James’ civil investigation and Vance’s criminal probe had overlapped in some areas, including examining whether Trump or his businesses manipulated the value of assets — inflating them in some cases and minimizing them in others — to gain favorable loan terms and tax benefits.
Vance’s investigation also included a look at hush-money payments paid to women on Trump’s behalf and the propriety of tax write-offs the Trump Organization claimed on millions of dollars in consulting fees it paid, including money that went to Trump’s daughter, Ivanka.
Here’s the NYT’s “live” section on the Israel/Palestine crisis. Is something missing here?
Here’s an Atlantic science article you’ll want to read. Where did your butthole come from (in an evolutionary sense)? Click on the screenshot to read (h/t Paul):
Finally, today’s reported Covid-19 death toll in the U.S. is 587,499, an increase of about 700 deaths over yesterday’s figure. The reported world death toll is now 3,432,963, an increase of about 13,000 over yesterday’s total.:
Stuff that happened on May 20 include:
- 325 – The First Council of Nicaea is formally opened, starting the first ecumenical council of the Christian Church.
- 1498 – Portuguese explorer Vasco da Gama discovers the sea route to India when he arrives at Kozhikode (previously known as Calicut), India.
- 1570 – Cartographer Abraham Ortelius issues Theatrum Orbis Terrarum, the first modern atlas.
Here’s the map from that atlas.

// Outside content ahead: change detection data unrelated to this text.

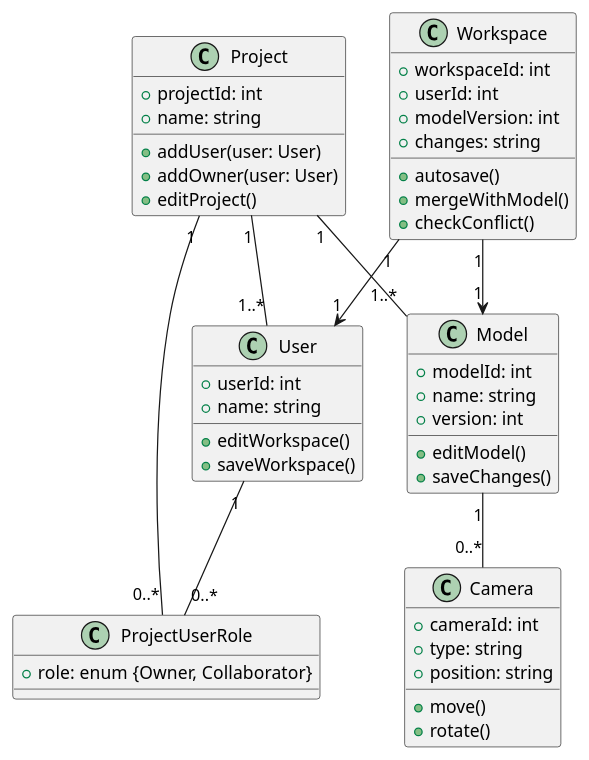
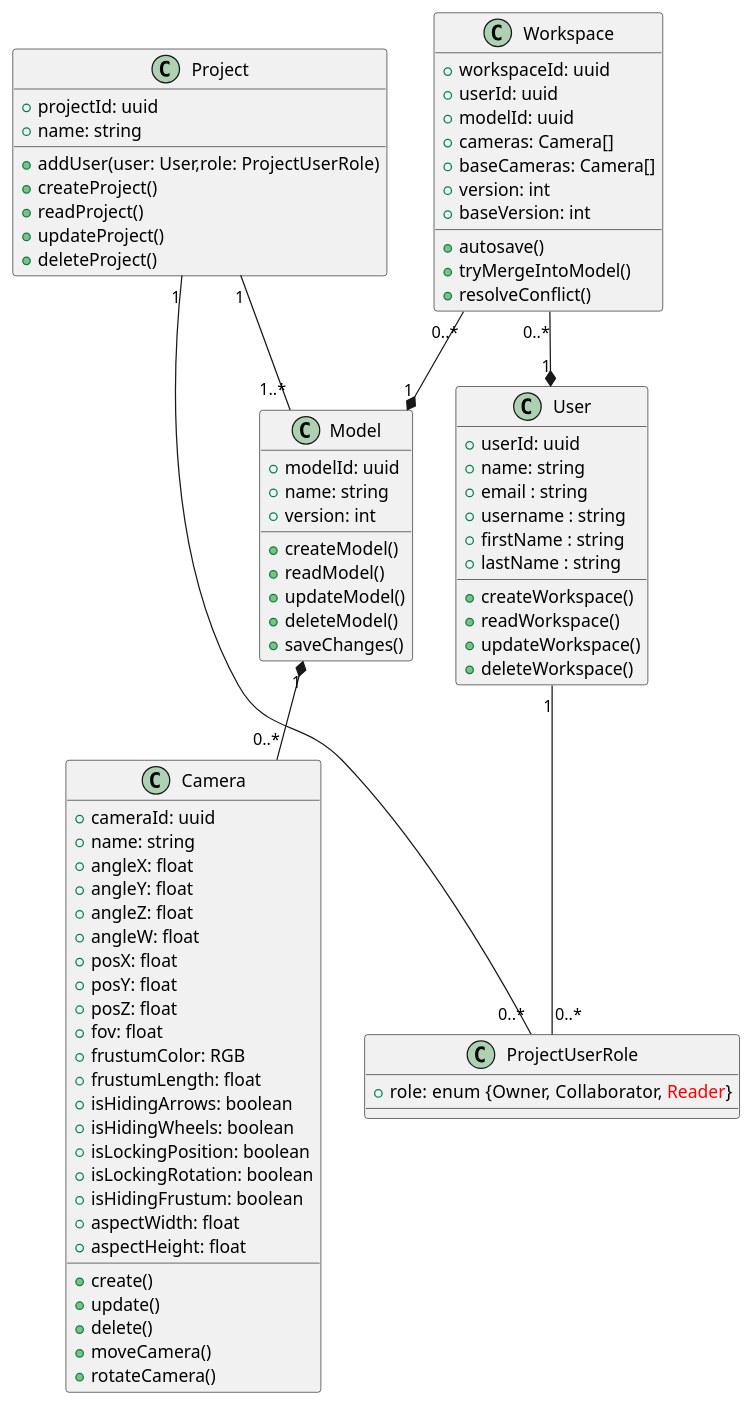
The diagram in docs/diagrams/class.puml (Ministry-of-Learning-of-Jura-Kites/OmniCam), drawn with PlantUML before and after one commit. The commit also changed 5 other files, not shown here.

Commit message:
update diagrams

```diff
--- a/docs/diagrams/class.puml
+++ b/docs/diagrams/class.puml
@@ -1,56 +1,88 @@
-@startuml class diagram
+@startuml Omnicam Class Diagram
 class User {
-    +userId: int
+    +userId: uuid
     +name: string
-    +editWorkspace()
-    +saveWorkspace()
+    +email : string
+    +username : string
+    +firstName : string
+    +lastName : string
+    +createWorkspace()
+    +readWorkspace()
+    +updateWorkspace()
+    +deleteWorkspace()
 }
 
 class ProjectUserRole {
-    +role: enum {Owner, Collaborator}
+    +role: enum {Owner, Collaborator, <color:red>Reader</color>}
 }
 
 class Project {
-    +projectId: int
+    +projectId: uuid
     +name: string
-    +addUser(user: User)
-    +addOwner(user: User)
-    +editProject()
+    +addUser(user: User,role: ProjectUserRole)
+    +createProject()
+    +readProject()
+    +updateProject()
+    +deleteProject()
 }
 
 class Model {
-    +modelId: int
+    +modelId: uuid
     +name: string
     +version: int
-    +editModel()
+    +createModel()
+    +readModel()
+    +updateModel()
+    +deleteModel()
     +saveChanges()
 }
 
 class Camera {
-    +cameraId: int
-    +type: string
-    +position: string
-    +move()
-    +rotate()
+    +cameraId: uuid
+    +name: string
+    +angleX: float
+    +angleY: float
+    +angleZ: float
+    +angleW: float
+    +posX: float
+    +posY: float
+    +posZ: float
+    +fov: float
+    +frustumColor: RGB
+    +frustumLength: float
+    +isHidingArrows: boolean
+    +isHidingWheels: boolean
+    +isLockingPosition: boolean
+    +isLockingRotation: boolean
+    +isHidingFrustum: boolean
+    +aspectWidth: float
+    +aspectHeight: float
+    +create()
+    +update()
+    +delete()
+    +moveCamera()
+    +rotateCamera()
 }
 
 class Workspace {
-    +workspaceId: int
-    +userId: int
-    +modelVersion: int
-    +changes: string
+    +workspaceId: uuid
+    +userId: uuid
+    +modelId: uuid
+    +cameras: Camera[]
+    +baseCameras: Camera[]
+    +version: int
+    +baseVersion: int
     +autosave()
-    +mergeWithModel()
-    +checkConflict()
+    +tryMergeIntoModel()
+    +resolveConflict()
 }
 
 ' Relationships
 Project "1" -- "1..*" Model
-Project "1" -- "1..*" User
-Model "1" -- "0..*" Camera
-Workspace "1" --> "1" User
-Workspace "1" --> "1" Model
+Model "1" *-- "0..*" Camera
+Workspace "0..*" --* "1" User
+Workspace "0..*" --* "1" Model
 User "1" -- "0..*" ProjectUserRole
 Project "1" -- "0..*" ProjectUserRole
 
 @enduml
```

Not too bad for 1570, eh? South America is a bit pudgy, but otherwise it’s passable:
- 1609 – Shakespeare’s sonnets are first published in London, perhaps illicitly, by the publisher Thomas Thorpe.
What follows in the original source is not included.